Given their collective size – approximately $3.5 trillion in assets as of end-2013 and growing – and concerns about the motivations of their government owners, much has been written on natural resource funds (NRFs), their investments and global influence. However their impacts on governance and public financial accountability at home have received far less attention.
On the one hand, these funds can be used to serve the public interest, for example by covering budget deficits when resource revenues decline, saving for future generations, or helping to mitigate Dutch Disease through fiscal sterilization. On the other hand, they can undermine public financial management and be sources of patronage and nepotism.
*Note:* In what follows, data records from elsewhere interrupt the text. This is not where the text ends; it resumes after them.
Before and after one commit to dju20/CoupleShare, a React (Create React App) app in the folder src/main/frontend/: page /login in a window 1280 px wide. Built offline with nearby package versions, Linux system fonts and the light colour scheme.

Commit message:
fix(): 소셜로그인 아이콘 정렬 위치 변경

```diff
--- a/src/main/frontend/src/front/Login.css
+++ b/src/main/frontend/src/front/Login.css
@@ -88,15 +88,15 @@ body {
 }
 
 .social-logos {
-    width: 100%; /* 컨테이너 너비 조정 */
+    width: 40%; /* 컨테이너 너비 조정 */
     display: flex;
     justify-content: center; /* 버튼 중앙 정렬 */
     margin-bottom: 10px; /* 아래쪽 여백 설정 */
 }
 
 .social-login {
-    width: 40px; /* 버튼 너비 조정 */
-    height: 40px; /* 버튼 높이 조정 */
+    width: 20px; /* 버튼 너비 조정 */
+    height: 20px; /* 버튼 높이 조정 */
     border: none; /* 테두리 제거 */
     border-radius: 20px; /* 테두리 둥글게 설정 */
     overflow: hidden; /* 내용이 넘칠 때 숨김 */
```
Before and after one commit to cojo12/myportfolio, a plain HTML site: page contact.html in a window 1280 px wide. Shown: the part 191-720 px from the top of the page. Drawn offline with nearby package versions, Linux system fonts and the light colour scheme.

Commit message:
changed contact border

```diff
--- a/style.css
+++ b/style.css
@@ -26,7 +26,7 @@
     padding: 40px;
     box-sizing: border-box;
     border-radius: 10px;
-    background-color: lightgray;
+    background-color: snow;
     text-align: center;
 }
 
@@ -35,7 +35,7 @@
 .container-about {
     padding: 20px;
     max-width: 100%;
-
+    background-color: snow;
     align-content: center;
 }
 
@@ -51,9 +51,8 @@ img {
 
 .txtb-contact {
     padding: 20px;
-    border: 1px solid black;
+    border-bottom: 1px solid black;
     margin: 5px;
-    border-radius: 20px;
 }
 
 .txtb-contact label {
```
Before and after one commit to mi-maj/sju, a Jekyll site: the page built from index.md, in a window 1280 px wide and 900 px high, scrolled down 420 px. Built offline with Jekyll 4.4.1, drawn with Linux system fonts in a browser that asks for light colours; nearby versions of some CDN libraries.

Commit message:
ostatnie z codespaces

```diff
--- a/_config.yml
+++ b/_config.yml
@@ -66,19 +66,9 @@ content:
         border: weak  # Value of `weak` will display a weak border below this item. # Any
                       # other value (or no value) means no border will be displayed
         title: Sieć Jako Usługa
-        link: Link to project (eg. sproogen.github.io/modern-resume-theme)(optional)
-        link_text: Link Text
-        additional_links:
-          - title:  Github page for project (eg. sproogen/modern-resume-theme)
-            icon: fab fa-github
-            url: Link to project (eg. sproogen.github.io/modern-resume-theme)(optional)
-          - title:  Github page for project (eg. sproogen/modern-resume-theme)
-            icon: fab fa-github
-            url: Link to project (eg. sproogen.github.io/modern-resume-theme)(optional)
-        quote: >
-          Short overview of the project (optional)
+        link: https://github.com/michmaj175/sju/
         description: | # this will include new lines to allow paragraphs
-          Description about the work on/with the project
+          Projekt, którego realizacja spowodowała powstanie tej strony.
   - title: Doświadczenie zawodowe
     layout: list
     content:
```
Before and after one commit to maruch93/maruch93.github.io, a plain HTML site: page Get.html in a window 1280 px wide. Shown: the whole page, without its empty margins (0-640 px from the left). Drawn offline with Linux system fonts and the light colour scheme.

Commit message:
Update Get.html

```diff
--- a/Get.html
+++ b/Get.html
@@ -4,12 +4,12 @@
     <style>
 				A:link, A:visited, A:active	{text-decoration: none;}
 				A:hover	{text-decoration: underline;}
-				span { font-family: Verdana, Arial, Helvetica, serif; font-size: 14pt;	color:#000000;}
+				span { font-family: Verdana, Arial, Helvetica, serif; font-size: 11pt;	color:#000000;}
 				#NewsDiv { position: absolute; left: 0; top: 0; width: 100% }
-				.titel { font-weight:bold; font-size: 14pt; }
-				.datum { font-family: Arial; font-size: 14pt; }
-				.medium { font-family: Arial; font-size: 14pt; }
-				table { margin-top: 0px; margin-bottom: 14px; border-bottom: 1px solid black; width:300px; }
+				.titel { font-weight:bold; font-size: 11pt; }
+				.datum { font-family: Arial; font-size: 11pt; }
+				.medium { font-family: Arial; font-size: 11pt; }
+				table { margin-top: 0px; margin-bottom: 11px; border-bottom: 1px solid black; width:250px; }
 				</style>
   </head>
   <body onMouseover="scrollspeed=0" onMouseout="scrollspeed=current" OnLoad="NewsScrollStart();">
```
The Natural Resource Governance Institute (NRGI) and the Columbia Center on Sustainable Investment (CCSI) have conducted a world-wide survey of NRFs looking at their management, investments, transparency, and accountability to the public, as well as the fiscal rules that govern them. This project seeks to foster cross-country experience-sharing on fund governance. Policy briefs, the NRF profiles and the webpage have been designed to provide government officials, policymakers, researchers and citizens with information to better understand NRF governance and in particular to equip policymakers with the necessary background to set up funds or reform existing ones.
The NRF profiles research methodology draws on a number of resources for its analytical framework, including Edwin Truman’s Sovereign Wealth Fund Scoreboard and NRGI’s Toolkit for Assessing Oil, Gas and Mineral Revenue Management. Each profile is the product of in-depth study of the laws, regulations and policies governing one or a set of funds in a given country, province or state. Primary sources were used when available and all profiles were peer-reviewed by sovereign wealth fund experts, based in-country where possible.
This research was directed by Andrew Bauer, economic analyst with NRGI, and Perrine Toledano, senior economics researcher with the CCSI.